In the overall rankings, the UK fell below countries including Australia, Israel, Costa Rica, Chile, Jamaica and Japan. European neighbours such as Austria, Belgium, France, Germany and Denmark also all rank higher than the UK.
The Index Index, developed by Index on Censorship and experts in machine learning and journalism at Liverpool John Moores University (LJMU), uses innovative machine learning techniques to map the free expression landscape across the globe, giving a country-by-country view of the state of free expression across academic, digital and media/press freedoms.
Key findings include:
The countries with the highest ranking (“open”) on the overall Index are clustered around western Europe and Australasia – Australia, Austria, Belgium, Costa Rica, Denmark, Estonia, Finland, Germany, Ireland, Latvia, Lithuania, Netherlands, New Zealand, Norway, Portugal, Sweden and Switzerland.
The UK and USA join countries such as Botswana, Czechia, Greece, Moldova, Panama, Romania, South Africa and Tunisia ranked as “partially open”.
The poorest performing countries across all metrics, ranked as “closed”, are Bahrain, Belarus, Burma/Myanmar, China, Cuba, Equatorial Guinea, Eritrea, Eswatini, Laos, Nicaragua, North Korea, Saudi Arabia, South Sudan, Syria, Turkmenistan, United Arab Emirates and Yemen.
Countries such as China, Russia, Saudi Arabia and United Arab Emirates performed poorly in the Index Index but are embedded in key international mechanisms including G20 and the UN Security Council.
Ruth Anderson, Index on Censorship CEO, said:
“The launch of the new Index Index is a landmark moment in how we track freedom of expression in key areas across the world. Index on Censorship and the team at Liverpool John Moores University have developed a rankings system that provides a unique insight into the freedom of expression landscape in every country for which data is available.
“The findings of the pilot project are illuminating, surprising and concerning in equal measure. The United Kingdom ranking may well raise some eyebrows, though is not entirely unexpected. Index on Censorship’s recent work on issues as diverse as Chinese Communist Party influence in the art world through to the chilling effect of the UK Government’s Online Safety Bill all point to backward steps for a country that has long viewed itself as a bastion of freedom of expression.
“On a global scale, the Index Index shines a light once again on those countries such as China, Russia, Saudi Arabia and United Arab Emirates with considerable influence on international bodies and mechanisms – but with barely any protections for freedom of expression across the digital, academic and media spheres.”
Nik Williams, Index on Censorship policy and campaigns officer, said:

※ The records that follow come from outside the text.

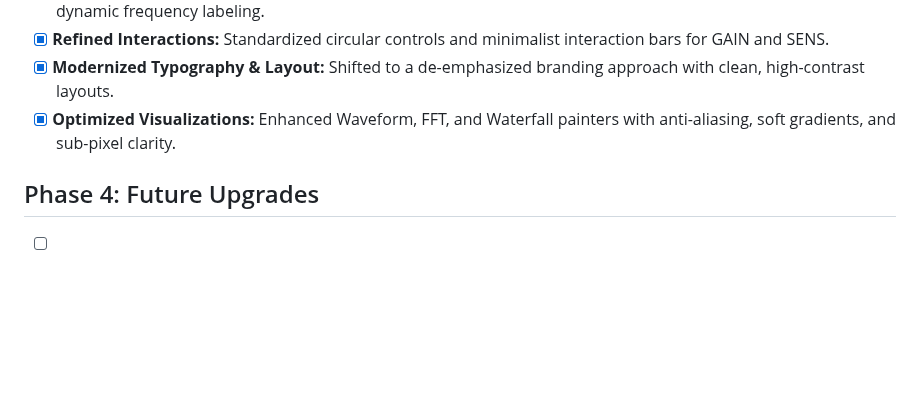
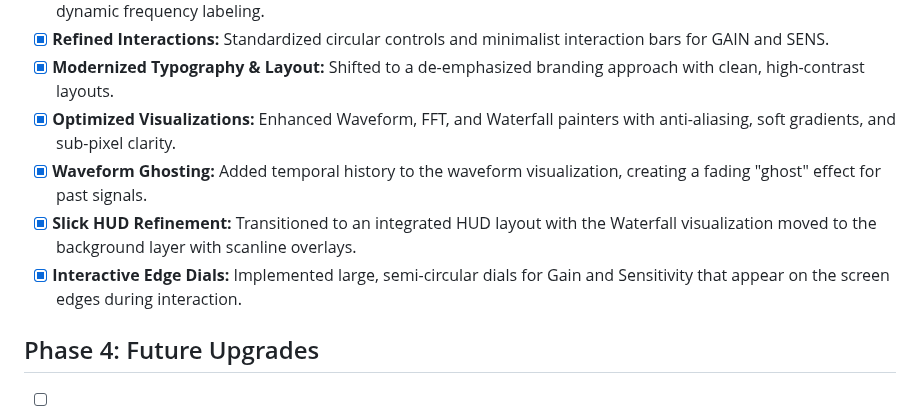
Before and after one commit to pedro16797/Spectral, a Markdown page: docs/roadmap.md, the part around the change. Drawn GitHub-style; blank space fills up the shorter version.

```diff
--- a/docs/roadmap.md
+++ b/docs/roadmap.md
@@ -33,6 +33,9 @@ The goal of the MVP is to provide a functional and performant audio spectral vis
 - [x] **Refined Interactions:** Standardized circular controls and minimalist interaction bars for GAIN and SENS.
 - [x] **Modernized Typography & Layout:** Shifted to a de-emphasized branding approach with clean, high-contrast layouts.
 - [x] **Optimized Visualizations:** Enhanced Waveform, FFT, and Waterfall painters with anti-aliasing, soft gradients, and sub-pixel clarity.
+- [x] **Waveform Ghosting:** Added temporal history to the waveform visualization, creating a fading "ghost" effect for past signals.
+- [x] **Slick HUD Refinement:** Transitioned to an integrated HUD layout with the Waterfall visualization moved to the background layer with scanline overlays.
+- [x] **Interactive Edge Dials:** Implemented large, semi-circular dials for Gain and Sensitivity that appear on the screen edges during interaction.
 
 ## Phase 4: Future Upgrades
 - [ ] **RF Support:** Integration with SDR (Software Defined Radio) for RF spectrum visualization.
```
Also changed, not shown: resources/screenshots/demo_capturing.png, resources/screenshots/home_screen.png, 3 other files.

“With global threats to free expression growing, developing an accurate country-by-country view of threats to academic, digital and media freedom is the first necessary step towards identifying what needs to change. With gaps in current data sets, it is hoped that future ‘Index Index’ rankings will have further country-level data that can be verified and shared with partners and policy-makers.
“As the ‘Index Index’ grows and develops beyond this pilot year, it will not only map threats to free expression but also where we need to focus our efforts to ensure that academics, artists, writers, journalists, campaigners and civil society do not suffer in silence.”
Steve Harrison, LJMU senior lecturer in journalism, said:
“Journalists need credible and authoritative sources of information to counter the glut of dis-information and downright untruths which we’re being bombarded with these days. The Index Index is one such source, and LJMU is proud to have played our part in developing it.
“We hope it becomes a useful tool for journalists investigating censorship, as well as a learning resource for students. Journalism has been defined as providing information someone, somewhere wants suppressed – the Index Index goes some way to living up to that definition.”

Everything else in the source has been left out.